What makes a bartender professional?
Is it that bar skills are better respected now than in the recent past? Is it the enormous amount of time and energy that goes into achieving a national level of success? Is it the number of awards, or the loyalty of one’s following, or the level of accolades shared in the media?
Watching bartenders get their due from customers, media and the industry itself has been interesting to watch. The respect bestowed on those who hung in there through the dark days must be edifying, but even though the restaurant and bar industry has embraced the changes wrought by the recent revolutionaries, most bartenders would have a hard time passing any reasonable test generally agreed upon by society for professional status.
Why? Medical insurance. I thought about this when I heard last week of Murray Stenson’s situation. Pacific Northwest bar legend Stenson, recipient of the “Tales of the Cocktail” best bartender award two years ago, has a heart ailment that prevents him from working in his profession, according to the website MurrayAid.
Friends and fans have taken up the effort to help Stenson through what must be a difficult time, and already the donations are flowing as word spreads. And nothing I write here should be considered anything like commentary about him or his situation – I don’t know him personally, nor anything about his plight beyond what I read at the site.
Instead, finding out about his condition made me realize, not for the first time, that much of the talk about the elevation of the bartender’s status and reputation in the restaurant and bar business is just that; talk. I have no idea what percentage of bartenders are covered by medical insurance, either through employers or on their own, but chances are it’s very, very low.
On the night of my last bar fight, when the angel-dusted former employee who’d started the brawl by tossing stools decided as I hauled him out the door to make his last stand by latching onto my thigh with his teeth, I was the hit of the emergency room - “Human bites are the worst,” the nursing and medical students all were told as they filed past in the dozens for a peak at my wound. But that didn’t mean there’d be no bill.
However, my employer had offered a reasonable policy, one I could afford and paid for, though I frequently wondered why I, as a 34 year old in good health, was bothering. That night, I knew.
There are too many cases of bartenders falling off bikes or being mugged or hit by cars who haven’t bothered, because the costs are so high, because their employers don’t offer anything reasonable, or because, like most people my age the night of that tussle, I thought I was invulnerable.
Blame for the situation must be laid at many doors, not only of the bar and restaurant industry in which an ever-shifting employee base makes the case that the cost and paperwork involved in supplying health care can be ruinous. Bartenders themselves must begin to decide what “professional” really means.
Just one example: working two nights at one bar, a third at another and then picking up some brand ambassador, catering or consulting work, might keep a bartender’s interest level high and expand his knowledge of the business, but that migrant laborer work pattern makes it difficult to be part of an insurance pool. Being self-employed without having access to a partner’s or a family medical plan is a tight rope walk, one in which the only reward is not falling off.

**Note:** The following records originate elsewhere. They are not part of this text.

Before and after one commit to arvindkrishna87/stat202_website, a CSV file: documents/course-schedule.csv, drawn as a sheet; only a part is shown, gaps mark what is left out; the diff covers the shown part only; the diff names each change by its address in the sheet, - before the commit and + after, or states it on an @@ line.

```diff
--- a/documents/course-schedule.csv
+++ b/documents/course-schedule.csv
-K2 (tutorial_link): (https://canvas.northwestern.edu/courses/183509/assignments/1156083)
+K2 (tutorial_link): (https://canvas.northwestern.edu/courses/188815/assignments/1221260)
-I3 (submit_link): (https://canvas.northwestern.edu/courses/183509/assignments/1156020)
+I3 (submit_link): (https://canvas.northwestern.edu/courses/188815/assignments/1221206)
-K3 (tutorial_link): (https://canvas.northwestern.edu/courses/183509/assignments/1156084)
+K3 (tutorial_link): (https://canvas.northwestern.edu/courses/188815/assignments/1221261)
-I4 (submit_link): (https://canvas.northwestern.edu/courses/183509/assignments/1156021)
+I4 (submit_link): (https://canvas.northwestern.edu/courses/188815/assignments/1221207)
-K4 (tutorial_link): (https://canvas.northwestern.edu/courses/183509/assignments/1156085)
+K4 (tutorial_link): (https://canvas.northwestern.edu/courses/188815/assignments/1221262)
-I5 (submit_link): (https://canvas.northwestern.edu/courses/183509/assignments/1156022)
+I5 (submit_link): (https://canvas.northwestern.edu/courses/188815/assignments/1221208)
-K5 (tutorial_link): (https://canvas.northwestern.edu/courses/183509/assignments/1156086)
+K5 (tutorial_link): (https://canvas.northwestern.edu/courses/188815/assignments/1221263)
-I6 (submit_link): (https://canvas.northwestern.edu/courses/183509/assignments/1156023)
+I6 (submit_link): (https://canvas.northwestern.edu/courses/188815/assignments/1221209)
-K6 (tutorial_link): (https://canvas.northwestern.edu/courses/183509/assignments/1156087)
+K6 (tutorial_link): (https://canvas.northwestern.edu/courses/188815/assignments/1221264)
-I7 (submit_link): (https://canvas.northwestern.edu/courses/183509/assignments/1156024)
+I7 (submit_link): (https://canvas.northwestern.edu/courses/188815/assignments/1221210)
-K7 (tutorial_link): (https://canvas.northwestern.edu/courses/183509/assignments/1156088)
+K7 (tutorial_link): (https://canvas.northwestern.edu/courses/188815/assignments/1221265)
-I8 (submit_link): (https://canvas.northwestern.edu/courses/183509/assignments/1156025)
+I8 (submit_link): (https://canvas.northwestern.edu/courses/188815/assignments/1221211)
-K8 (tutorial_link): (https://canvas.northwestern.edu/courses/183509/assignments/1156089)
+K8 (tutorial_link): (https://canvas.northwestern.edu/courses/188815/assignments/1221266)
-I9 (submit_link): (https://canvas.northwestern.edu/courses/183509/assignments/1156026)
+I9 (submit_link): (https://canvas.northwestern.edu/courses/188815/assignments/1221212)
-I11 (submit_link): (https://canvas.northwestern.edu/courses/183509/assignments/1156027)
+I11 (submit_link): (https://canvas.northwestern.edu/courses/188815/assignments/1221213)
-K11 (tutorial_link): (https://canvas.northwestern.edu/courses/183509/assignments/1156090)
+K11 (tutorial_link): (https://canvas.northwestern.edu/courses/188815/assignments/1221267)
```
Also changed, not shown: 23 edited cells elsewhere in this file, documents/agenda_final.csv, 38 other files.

It seems the Affordable Health Care Act is unlikely to resolve the problem for many food service professionals, especially those who don’t establish a regular gig. Even those with a reliable job will still have problems paying for insurance, as will small employers in keeping up with the paperwork and increased costs. But being able to raise a family secure in the knowledge that your career affords you the income and the opportunity to pay for their medical insurance seems to me to be something a professional takes for granted.
Perhaps this is an issue for the United States Bartender’s Guild or their local chapters – perhaps they’ve even addressed this. But I can't remember seeing this often addressed at any conference, so maybe bartenders don’t really care about it. Here's my take - Bartenders have already revolutionized the beverage alcohol and restaurant industries in the past ten years, through their curiosity, diligence and dedication, and for that they deserve more than praise – for that, and for the daily grind they put in to keep the bar and restaurant business an engine of the American economy, they deserve to be treated one way or another like, well, professionals.